→ **Task item**
Every line with the string "function" must be copied from the entries below.

Dataset records
Start of Block
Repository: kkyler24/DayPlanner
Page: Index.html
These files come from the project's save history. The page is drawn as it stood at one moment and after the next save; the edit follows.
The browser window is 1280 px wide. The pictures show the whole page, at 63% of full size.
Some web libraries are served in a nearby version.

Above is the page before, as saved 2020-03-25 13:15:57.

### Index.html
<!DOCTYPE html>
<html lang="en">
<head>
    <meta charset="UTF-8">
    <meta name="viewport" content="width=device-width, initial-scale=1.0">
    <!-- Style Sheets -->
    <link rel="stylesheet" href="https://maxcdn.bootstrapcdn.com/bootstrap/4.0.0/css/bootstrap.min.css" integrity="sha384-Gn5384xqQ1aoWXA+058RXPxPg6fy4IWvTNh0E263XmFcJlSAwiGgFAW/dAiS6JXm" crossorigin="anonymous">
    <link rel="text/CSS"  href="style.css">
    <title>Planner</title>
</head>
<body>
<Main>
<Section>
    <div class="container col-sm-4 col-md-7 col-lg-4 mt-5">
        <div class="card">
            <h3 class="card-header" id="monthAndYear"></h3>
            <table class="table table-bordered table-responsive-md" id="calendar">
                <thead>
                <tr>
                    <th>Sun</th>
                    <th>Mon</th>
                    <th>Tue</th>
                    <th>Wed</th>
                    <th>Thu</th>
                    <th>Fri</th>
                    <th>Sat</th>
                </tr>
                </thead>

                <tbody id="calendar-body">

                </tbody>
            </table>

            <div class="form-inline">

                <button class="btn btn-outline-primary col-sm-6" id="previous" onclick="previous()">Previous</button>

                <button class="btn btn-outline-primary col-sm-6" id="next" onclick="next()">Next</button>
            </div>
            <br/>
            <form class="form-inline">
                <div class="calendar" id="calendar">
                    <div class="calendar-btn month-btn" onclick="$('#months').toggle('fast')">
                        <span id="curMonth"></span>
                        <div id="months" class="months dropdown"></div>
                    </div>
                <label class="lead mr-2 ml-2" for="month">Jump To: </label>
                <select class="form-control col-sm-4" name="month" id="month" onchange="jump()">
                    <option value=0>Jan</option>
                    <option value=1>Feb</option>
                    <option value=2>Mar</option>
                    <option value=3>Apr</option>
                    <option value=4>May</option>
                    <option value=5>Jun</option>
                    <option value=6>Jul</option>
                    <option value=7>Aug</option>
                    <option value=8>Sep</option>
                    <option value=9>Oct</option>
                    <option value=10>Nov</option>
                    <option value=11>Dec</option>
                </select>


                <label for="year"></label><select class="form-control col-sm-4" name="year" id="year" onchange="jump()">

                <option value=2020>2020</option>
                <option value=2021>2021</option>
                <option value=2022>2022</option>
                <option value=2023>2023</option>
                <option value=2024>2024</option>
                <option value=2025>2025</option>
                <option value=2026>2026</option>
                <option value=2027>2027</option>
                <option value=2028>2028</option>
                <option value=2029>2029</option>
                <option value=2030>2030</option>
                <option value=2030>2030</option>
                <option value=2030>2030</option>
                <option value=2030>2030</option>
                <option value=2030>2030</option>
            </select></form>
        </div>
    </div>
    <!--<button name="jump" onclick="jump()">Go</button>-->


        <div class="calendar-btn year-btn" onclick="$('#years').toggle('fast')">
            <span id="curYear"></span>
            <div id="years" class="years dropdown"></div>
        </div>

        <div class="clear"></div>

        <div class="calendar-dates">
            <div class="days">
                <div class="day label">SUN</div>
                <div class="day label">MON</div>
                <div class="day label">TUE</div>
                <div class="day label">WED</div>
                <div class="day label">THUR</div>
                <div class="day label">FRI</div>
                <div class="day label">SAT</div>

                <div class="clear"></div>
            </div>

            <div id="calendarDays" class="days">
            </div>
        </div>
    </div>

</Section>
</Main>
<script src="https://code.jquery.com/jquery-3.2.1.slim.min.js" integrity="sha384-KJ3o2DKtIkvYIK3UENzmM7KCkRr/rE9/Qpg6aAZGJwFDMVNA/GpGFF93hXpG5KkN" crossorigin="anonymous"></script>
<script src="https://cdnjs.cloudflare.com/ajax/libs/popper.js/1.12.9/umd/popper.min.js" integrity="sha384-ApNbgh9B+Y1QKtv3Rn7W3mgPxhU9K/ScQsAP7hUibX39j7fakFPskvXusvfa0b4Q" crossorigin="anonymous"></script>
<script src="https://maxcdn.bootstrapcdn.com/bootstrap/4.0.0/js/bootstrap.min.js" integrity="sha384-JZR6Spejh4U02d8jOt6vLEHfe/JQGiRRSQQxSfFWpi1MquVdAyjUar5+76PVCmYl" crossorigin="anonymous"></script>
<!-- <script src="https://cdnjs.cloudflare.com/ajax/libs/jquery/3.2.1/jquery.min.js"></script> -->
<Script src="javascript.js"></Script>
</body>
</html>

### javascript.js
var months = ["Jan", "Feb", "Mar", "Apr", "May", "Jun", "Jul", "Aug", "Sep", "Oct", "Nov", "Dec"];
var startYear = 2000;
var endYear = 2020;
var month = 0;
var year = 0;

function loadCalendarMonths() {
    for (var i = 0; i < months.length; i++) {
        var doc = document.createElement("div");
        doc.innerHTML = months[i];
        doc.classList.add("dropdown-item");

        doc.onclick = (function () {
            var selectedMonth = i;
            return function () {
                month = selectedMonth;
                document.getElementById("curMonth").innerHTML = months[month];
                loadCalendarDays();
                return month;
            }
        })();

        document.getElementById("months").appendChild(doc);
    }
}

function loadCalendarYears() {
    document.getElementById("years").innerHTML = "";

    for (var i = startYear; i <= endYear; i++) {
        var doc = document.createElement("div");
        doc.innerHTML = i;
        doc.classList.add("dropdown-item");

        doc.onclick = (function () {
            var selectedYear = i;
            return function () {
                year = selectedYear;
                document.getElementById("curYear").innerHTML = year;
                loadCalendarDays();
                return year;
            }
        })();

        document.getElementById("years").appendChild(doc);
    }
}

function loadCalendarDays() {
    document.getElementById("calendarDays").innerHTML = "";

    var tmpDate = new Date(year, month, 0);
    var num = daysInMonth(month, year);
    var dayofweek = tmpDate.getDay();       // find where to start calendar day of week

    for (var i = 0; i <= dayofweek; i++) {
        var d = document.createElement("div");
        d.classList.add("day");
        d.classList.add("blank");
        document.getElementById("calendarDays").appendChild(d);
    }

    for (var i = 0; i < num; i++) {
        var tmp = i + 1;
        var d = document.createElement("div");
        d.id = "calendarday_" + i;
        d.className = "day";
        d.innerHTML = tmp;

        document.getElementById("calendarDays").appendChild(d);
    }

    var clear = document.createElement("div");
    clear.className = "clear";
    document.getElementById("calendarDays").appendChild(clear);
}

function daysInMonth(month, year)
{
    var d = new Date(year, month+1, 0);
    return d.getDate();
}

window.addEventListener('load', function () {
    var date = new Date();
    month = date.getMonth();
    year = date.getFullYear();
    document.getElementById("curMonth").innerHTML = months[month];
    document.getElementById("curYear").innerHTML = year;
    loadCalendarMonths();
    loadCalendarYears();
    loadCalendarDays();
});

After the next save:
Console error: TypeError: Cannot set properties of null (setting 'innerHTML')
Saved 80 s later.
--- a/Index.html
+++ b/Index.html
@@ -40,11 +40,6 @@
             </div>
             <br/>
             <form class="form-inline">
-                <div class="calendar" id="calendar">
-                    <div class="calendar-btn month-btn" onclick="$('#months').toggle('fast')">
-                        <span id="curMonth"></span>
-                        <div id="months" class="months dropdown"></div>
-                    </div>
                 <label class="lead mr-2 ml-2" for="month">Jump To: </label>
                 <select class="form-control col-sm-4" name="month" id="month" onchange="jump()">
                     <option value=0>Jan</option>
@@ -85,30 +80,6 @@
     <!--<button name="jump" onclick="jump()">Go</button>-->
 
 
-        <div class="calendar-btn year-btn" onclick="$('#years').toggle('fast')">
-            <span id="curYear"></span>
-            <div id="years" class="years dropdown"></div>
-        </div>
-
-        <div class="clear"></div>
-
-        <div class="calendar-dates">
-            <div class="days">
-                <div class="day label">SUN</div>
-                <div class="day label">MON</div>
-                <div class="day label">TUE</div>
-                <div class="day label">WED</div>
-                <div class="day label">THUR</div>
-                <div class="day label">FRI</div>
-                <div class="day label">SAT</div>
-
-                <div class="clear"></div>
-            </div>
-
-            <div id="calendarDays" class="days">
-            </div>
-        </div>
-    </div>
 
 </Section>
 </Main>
End of Block
→ **Solution to the exercise**
function loadCalendarMonths() {
        doc.onclick = (function () {
            return function () {
function loadCalendarYears() {
        doc.onclick = (function () {
            return function () {
function loadCalendarDays() {
function daysInMonth(month, year)
window.addEventListener('load', function () {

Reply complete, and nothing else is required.